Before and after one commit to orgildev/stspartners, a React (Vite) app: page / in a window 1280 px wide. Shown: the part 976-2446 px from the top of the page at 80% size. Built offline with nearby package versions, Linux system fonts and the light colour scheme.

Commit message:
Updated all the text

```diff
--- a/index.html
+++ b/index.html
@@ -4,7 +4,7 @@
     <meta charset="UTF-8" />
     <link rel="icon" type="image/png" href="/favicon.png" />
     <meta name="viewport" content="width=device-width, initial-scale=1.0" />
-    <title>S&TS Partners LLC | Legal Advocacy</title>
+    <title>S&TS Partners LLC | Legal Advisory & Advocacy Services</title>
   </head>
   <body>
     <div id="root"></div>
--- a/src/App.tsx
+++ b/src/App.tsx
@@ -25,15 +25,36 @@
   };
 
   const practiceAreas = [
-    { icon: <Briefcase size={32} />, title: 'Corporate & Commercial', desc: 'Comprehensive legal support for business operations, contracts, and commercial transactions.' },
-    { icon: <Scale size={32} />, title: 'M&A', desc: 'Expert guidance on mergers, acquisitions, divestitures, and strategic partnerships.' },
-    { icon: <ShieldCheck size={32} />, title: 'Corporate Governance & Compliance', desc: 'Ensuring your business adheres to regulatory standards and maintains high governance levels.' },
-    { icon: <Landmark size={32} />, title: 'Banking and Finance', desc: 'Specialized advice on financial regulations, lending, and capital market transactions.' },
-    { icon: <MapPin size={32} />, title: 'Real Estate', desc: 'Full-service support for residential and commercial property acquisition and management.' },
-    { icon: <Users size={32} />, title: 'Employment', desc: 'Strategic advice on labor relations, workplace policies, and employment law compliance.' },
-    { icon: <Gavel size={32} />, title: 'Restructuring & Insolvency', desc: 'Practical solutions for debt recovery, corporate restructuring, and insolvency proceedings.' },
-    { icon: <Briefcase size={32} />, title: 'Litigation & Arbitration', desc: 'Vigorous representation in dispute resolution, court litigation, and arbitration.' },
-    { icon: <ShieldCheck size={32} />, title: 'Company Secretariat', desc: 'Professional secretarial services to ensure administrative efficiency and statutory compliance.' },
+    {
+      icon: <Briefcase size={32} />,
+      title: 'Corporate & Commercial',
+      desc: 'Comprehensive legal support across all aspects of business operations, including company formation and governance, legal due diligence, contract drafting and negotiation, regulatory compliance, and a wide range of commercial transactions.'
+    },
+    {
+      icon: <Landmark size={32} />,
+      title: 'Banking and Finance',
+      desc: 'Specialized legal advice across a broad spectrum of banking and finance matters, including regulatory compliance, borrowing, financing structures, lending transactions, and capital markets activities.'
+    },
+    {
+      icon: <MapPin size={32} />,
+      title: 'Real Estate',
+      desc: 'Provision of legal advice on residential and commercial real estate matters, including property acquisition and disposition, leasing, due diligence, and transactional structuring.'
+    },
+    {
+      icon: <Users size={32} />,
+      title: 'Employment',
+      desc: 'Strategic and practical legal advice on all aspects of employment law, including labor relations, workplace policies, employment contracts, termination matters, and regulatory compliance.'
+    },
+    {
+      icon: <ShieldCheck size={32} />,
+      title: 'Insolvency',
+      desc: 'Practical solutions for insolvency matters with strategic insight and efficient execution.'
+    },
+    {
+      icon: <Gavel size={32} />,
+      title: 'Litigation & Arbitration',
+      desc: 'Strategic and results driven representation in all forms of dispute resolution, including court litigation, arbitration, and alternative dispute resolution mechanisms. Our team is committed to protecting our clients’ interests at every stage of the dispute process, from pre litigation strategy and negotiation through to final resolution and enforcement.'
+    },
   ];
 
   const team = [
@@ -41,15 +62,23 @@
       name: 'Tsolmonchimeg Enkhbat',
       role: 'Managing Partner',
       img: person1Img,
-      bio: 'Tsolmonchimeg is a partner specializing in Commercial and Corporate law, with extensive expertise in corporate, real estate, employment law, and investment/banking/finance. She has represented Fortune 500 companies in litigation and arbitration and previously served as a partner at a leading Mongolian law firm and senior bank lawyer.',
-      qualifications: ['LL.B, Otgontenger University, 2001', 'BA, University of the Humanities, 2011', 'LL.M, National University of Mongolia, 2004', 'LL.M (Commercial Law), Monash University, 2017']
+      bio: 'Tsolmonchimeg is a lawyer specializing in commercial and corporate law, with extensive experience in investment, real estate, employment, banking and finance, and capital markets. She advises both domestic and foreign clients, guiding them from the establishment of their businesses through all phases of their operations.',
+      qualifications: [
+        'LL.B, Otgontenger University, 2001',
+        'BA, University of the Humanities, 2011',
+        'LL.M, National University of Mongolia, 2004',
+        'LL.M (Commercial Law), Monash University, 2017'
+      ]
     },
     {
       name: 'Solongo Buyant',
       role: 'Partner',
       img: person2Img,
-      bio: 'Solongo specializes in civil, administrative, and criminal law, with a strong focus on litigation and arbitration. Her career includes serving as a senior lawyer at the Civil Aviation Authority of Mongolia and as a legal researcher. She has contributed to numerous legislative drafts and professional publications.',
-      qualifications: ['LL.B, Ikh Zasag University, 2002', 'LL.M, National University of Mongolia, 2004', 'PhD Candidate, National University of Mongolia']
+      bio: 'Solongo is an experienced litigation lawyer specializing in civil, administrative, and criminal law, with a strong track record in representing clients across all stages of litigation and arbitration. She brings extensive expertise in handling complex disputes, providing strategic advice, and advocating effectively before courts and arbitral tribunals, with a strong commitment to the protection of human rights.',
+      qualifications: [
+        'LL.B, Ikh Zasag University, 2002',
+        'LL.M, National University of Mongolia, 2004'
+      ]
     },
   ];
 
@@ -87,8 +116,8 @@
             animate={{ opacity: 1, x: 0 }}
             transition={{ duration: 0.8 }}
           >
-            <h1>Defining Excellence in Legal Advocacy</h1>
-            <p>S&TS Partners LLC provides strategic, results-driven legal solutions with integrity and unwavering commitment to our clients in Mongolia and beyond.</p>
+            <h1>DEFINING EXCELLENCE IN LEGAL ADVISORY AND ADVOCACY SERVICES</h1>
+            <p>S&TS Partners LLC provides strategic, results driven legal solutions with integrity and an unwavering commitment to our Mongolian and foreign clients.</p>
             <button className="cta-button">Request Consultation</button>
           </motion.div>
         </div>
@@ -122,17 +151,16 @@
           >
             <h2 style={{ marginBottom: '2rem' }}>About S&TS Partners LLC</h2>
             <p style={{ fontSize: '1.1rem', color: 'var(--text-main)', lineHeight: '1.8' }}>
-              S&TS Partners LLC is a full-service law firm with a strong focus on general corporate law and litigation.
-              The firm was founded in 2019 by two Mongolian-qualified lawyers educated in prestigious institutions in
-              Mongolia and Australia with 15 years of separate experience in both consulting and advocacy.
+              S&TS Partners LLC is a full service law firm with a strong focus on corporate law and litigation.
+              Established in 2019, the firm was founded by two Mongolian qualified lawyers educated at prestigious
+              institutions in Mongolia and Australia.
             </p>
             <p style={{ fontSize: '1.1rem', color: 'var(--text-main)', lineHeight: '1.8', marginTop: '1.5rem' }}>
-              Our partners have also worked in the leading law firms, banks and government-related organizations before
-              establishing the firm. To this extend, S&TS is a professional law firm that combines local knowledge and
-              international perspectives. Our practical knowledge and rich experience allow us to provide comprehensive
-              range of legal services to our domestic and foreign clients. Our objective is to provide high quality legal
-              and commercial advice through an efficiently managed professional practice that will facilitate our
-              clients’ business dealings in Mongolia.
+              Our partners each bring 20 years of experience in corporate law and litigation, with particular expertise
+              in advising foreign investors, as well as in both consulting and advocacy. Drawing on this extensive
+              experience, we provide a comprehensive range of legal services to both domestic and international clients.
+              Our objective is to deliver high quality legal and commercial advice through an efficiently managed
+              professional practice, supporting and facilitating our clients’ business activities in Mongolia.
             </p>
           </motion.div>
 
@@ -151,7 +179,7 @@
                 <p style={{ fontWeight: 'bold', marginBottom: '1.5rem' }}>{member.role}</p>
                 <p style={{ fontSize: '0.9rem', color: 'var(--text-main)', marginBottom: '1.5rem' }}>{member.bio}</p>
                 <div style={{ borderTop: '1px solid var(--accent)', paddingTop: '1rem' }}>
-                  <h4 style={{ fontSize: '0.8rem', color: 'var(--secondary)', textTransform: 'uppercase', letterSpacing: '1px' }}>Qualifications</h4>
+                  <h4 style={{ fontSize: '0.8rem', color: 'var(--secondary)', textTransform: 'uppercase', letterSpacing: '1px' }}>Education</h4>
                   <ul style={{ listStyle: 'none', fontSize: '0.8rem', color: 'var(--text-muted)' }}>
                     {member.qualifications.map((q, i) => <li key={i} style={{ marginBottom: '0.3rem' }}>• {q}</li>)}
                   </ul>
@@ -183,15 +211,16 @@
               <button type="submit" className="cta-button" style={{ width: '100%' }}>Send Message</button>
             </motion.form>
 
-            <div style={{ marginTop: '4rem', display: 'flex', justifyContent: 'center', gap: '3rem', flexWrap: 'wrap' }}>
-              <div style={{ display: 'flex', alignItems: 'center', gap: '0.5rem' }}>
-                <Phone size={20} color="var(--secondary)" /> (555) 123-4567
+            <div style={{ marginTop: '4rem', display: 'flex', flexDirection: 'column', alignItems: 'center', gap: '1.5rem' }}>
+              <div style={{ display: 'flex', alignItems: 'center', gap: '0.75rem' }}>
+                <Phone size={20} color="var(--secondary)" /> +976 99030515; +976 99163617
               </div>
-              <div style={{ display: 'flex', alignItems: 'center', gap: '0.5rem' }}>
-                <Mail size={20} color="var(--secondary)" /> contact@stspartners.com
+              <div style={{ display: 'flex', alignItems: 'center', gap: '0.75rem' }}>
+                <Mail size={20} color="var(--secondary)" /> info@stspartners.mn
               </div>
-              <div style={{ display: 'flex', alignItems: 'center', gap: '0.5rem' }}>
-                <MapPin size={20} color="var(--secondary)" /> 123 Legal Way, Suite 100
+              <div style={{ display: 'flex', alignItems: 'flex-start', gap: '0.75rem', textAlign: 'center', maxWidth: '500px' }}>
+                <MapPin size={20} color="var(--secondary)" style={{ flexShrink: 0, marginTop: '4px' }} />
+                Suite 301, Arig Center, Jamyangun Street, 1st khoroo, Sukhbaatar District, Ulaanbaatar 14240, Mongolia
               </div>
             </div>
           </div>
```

:::::

* YOUR TASK:
Search the records for the word "Otgontenger". Copy each line where it appears.

* OUTPUT:
-      qualifications: ['LL.B, Otgontenger University, 2001', 'BA, University of the Humanities, 2011', 'LL.M, National University of Mongolia, 2004', 'LL.M (Commercial Law), Monash University, 2017']
+        'LL.B, Otgontenger University, 2001',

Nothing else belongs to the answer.